Don't be a (plastic) litterbug
Litter isn't just unsightly, it's a costly environmental hazard. And plastic bags, due to their longevity and susceptibility to being carried by the wind, are a prime component.
Americans use about 100 billion plastic bags a year for grocery shopping alone and only about 1 percent to 2 percent of those bags are recycled, even though most stores participate in recycling programs.
Producing those bags requires about 5 million barrels of oil. And once the bags are in the environment, they can cause havoc, especially for fish and wildlife. Animals, especially marine mammals, often mistake the bags for food and die when the plastic interferes with their digestive systems.
The bags and other forms of discarded plastic pose an environmental problem just about everywhere. According to the United Nations, there are thousands of pieces of plastic, on average, in every square mile of ocean.
Around the world, a variety of efforts are used to diminish plastic bag use. They are banned in much of Europe and other places heavily tax their use to discourage it. Ireland, for example, has a 21 cents-per-bag tax. In the United States, San Francisco has banned plastic bags to help protect its invaluable waterfront; Seattle has adopted a 10 cents-per-bag tax, and Washington, D.C. has established a nickel-per-bag tax.
In Pennsylvania, state Sen. Daylin Leach, a Montgomery County Democrat, has introduced a bill calling for a 2 cents-per-bag tax on plastic bags applying to retailers with more than $1 million a year in gross sales. One penny would go back to retailers to fund their own recycling efforts and the other penny would go to the state government's recycling fund.
Retailers have been hesitant about the proposal because they don't want to impose extraneous costs on customers. But the real purpose of the bill is to raise awareness of the hazards posed by plastic litter, discourage use of plastic bags and encourage recycling. Ultimately, retailers could save millions of dollars a year if most of their customers switched to reusable bags.

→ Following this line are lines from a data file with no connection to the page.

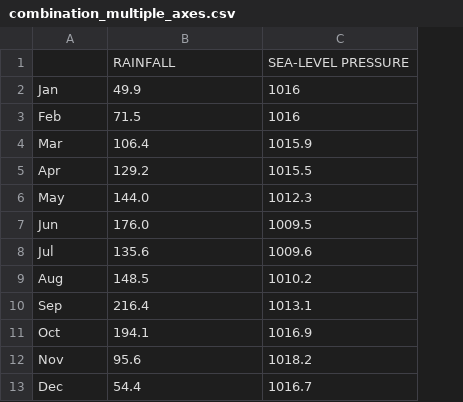
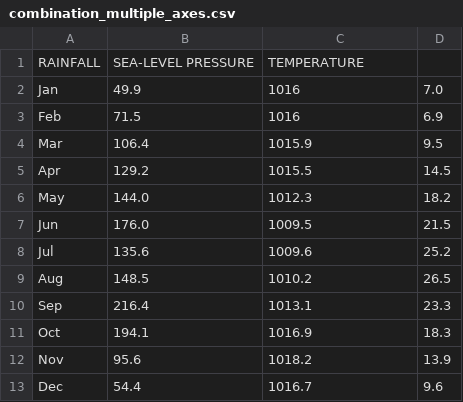
Before and after one commit to daemth/easychart, a CSV file: demo/data/combination_multiple_axes.csv, drawn as a sheet; removed rows and columns are numbered as before the commit, all else as after; the diff names each change by its address in the sheet, - before the commit and + after, or states it on an @@ line.

Commit message:
corrected demo data

```diff
--- a/demo/data/combination_multiple_axes.csv
+++ b/demo/data/combination_multiple_axes.csv
+column D, rows 2-13: 7.0 | 6.9 | 9.5 | 14.5 | 18.2 | 21.5 | 25.2 | 26.5 | 23.3 | 18.3 | 13.9 | 9.6
-row 1:  | RAINFALL | SEA-LEVEL PRESSURE
+row 1: RAINFALL | SEA-LEVEL PRESSURE | TEMPERATURE
```
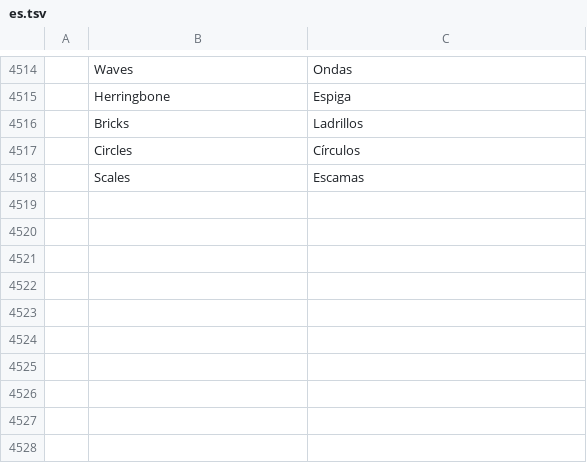
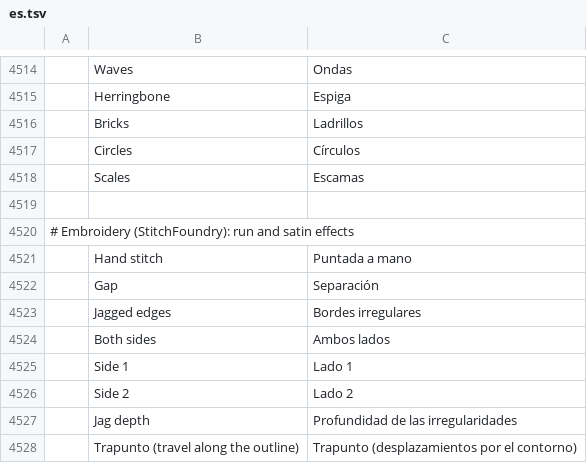
Before and after one commit to SiteSentrix/StitchFoundry, a TSV file: crates/ui-egui/src/i18n/es.tsv, drawn as a sheet; only a part is shown, gaps mark what is left out; the diff names each change by its address in the sheet, - before the commit and + after, or states it on an @@ line.

```diff
--- a/crates/ui-egui/src/i18n/es.tsv
+++ b/crates/ui-egui/src/i18n/es.tsv
+row 4519: (empty)
+row 4520: # Embroidery (StitchFoundry): run and satin effects
+row 4521:  | Hand stitch | Puntada a mano
+row 4522:  | Gap | Separación
+row 4523:  | Jagged edges | Bordes irregulares
+row 4524:  | Both sides | Ambos lados
+row 4525:  | Side 1 | Lado 1
+row 4526:  | Side 2 | Lado 2
+row 4527:  | Jag depth | Profundidad de las irregularidades
+row 4528:  | Trapunto (travel along the outline) | Trapunto (desplazamientos por el contorno)
```
Also changed, not shown: crates/ui-egui/src/i18n/fr.tsv, crates/ui-egui/src/i18n/it.tsv, 18 other files.
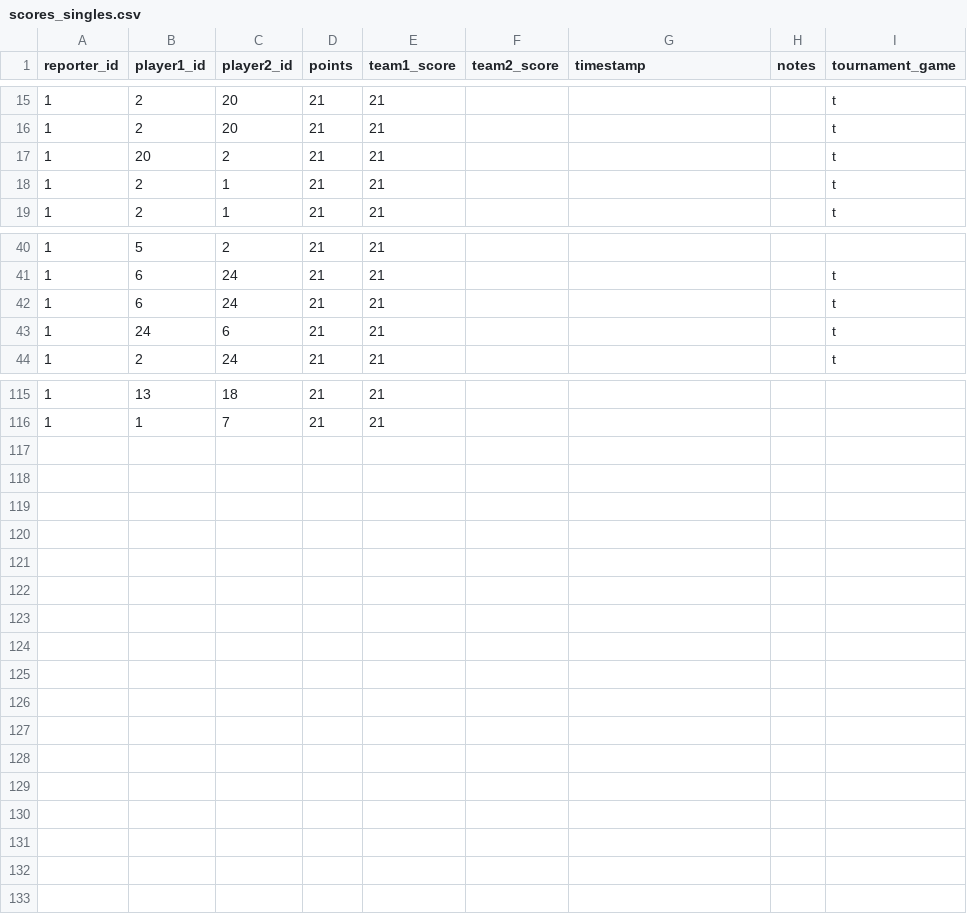
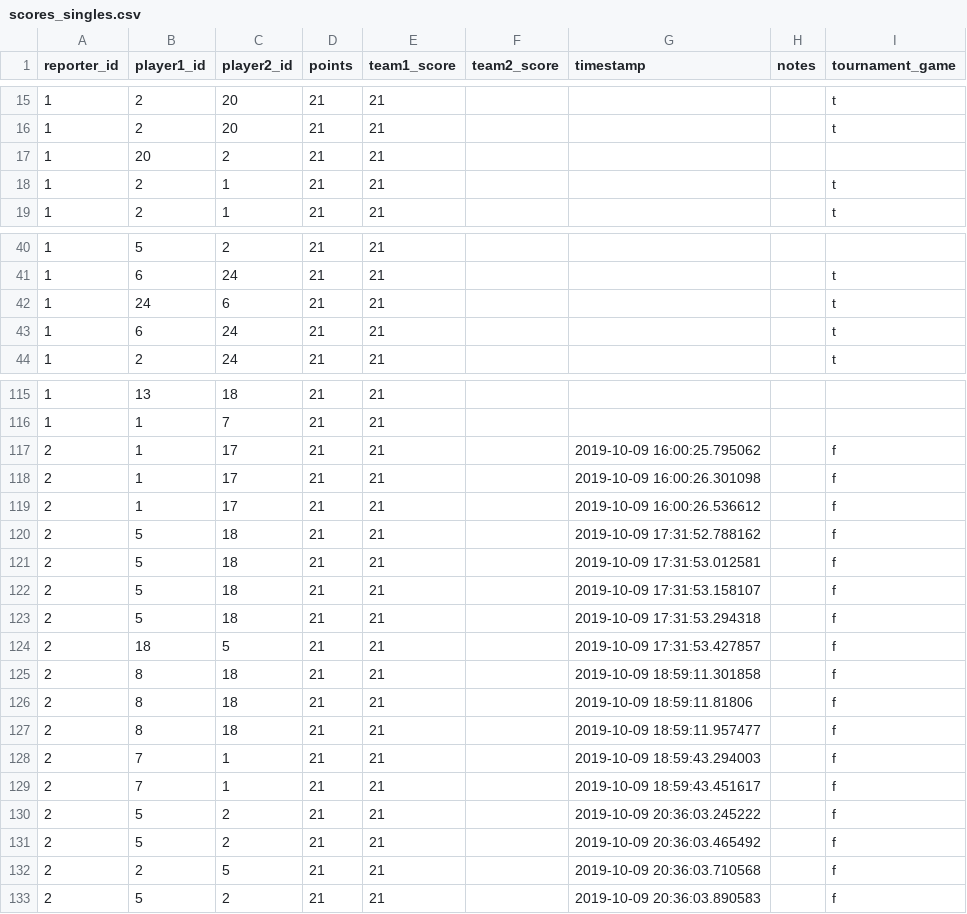
Before and after one commit to gamesguru/usatt-db, a CSV file: data/scores_singles.csv, drawn as a sheet; only a part is shown, gaps mark what is left out.

```diff
--- a/data/scores_singles.csv
+++ b/data/scores_singles.csv
@@ -16,3 +16,3 @@ reporter_id,player1_id,player2_id,points,team1_score,team2_score,timestamp,notes
 1,2,20,21,21,,,,t
-1,20,2,21,21,,,,t
+1,20,2,21,21,,,,
 1,2,1,21,21,,,,t
@@ -41,4 +41,4 @@ reporter_id,player1_id,player2_id,points,team1_score,team2_score,timestamp,notes
 1,6,24,21,21,,,,t
+1,24,6,21,21,,,,t
 1,6,24,21,21,,,,t
-1,24,6,21,21,,,,t
 1,2,24,21,21,,,,t
@@ -116 +116,18 @@ reporter_id,player1_id,player2_id,points,team1_score,team2_score,timestamp,notes
 1,1,7,21,21,,,,
+2,1,17,21,21,,2019-10-09 16:00:25.795062,,f
+2,1,17,21,21,,2019-10-09 16:00:26.301098,,f
+2,1,17,21,21,,2019-10-09 16:00:26.536612,,f
+2,5,18,21,21,,2019-10-09 17:31:52.788162,,f
+2,5,18,21,21,,2019-10-09 17:31:53.012581,,f
+2,5,18,21,21,,2019-10-09 17:31:53.158107,,f
+2,5,18,21,21,,2019-10-09 17:31:53.294318,,f
+2,18,5,21,21,,2019-10-09 17:31:53.427857,,f
+2,8,18,21,21,,2019-10-09 18:59:11.301858,,f
+2,8,18,21,21,,2019-10-09 18:59:11.81806,,f
+2,8,18,21,21,,2019-10-09 18:59:11.957477,,f
+2,7,1,21,21,,2019-10-09 18:59:43.294003,,f
+2,7,1,21,21,,2019-10-09 18:59:43.451617,,f
+2,5,2,21,21,,2019-10-09 20:36:03.245222,,f
+2,5,2,21,21,,2019-10-09 20:36:03.465492,,f
+2,2,5,21,21,,2019-10-09 20:36:03.710568,,f
+2,5,2,21,21,,2019-10-09 20:36:03.890583,,f
```
Also changed, not shown: data/scores_doubles.csv.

The Legislature should approve the bill. Its proposed tax is not oppressive and it could produce far more benefits than its cost.